Viewers will be able to choose their own adventure when the highly-anticipated and bumped-up Michael Jordan documentary Last Dance begins airing on Sunday night.
According to some exclusive Variety reporting:
"ESPN plans to air two versions of the ten-part project: one, with all the athletes’ rough language intact, will air on the company’s flagship cable network; the other, with profanity edited out, will air simultaneously on ESPN2. “We take a lot of pride in sports as a communal viewing experience. All members of the family get to watch this,” says Connor Schell, executive vice president of content at ESPN, in an interview. “We felt this was the right thing to do.” Hearing the unedited interviews, he adds, “makes it feel more honest and more authentic and raw.”"
Ideas like this is how people rise to lofty positions with VP in their title. Older Jordan fans are ready to tackle the gritty and NSFW aspects of the story, which won't be a fairytale at all. Those with kids may want to share the experience with the younger generation.
Bleeping out the curse words and colorful language would be the absolute half-measure.
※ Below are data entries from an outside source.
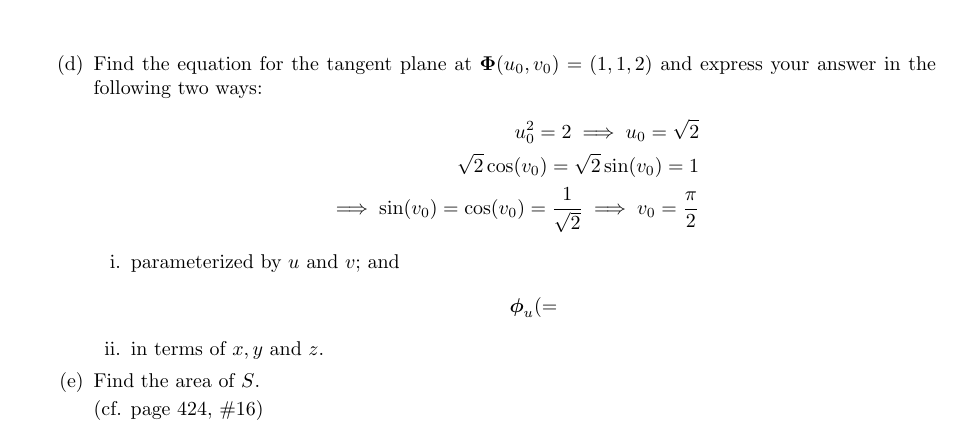
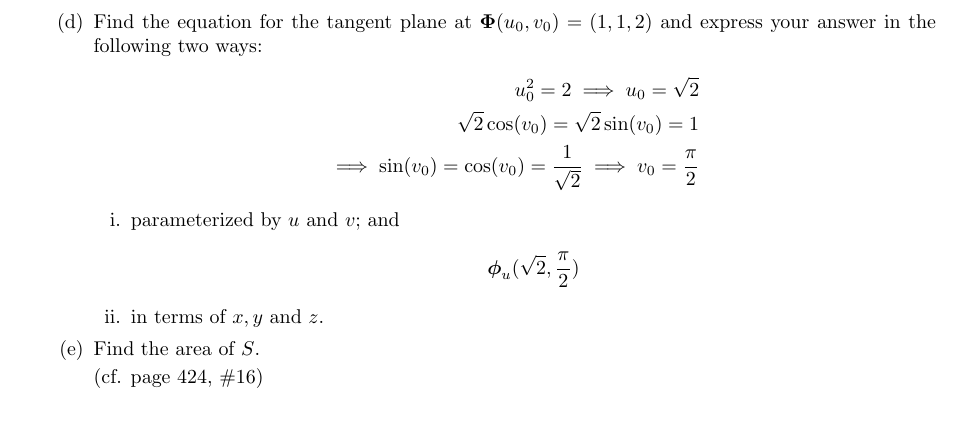
Before and after one commit to poonkeegan/school, a LaTeX document (matb42/a6.tex): part of page 9 of 10, cut so that both start at the same text. Compiled offline with pdfLaTeX.

Commit message:
Fri Mar  2 16:56:57 EST 2018

```diff
--- a/matb42/a6.tex
+++ b/matb42/a6.tex
@@ -170,7 +170,7 @@ Mar 6th 2018}
         \begin{enumerate}
             \item parameterized by $u$ and $v$; and
                 \begin{align*}
-                    \boldsymbol \phi_u(=
+                    \boldsymbol \phi_u(\sqrt2 , \frac{\pi}{2})
                 \end{align*}
             \item in terms of $x,y$ and $z$.
         \end{enumerate}
```
Also changed, not shown: matb42/a6.pdf.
It ruins the flow and makes it seem markedly less real and authentic.
ESPN is no stranger to spreading an event over multiple networks and considering the dearth of other great options, this was a layup move. Of course, not every obviously good idea gets executed, so credit where credit's due.
The network is really chipping away at any conceivable reason a homebound person could conjure up not to watch.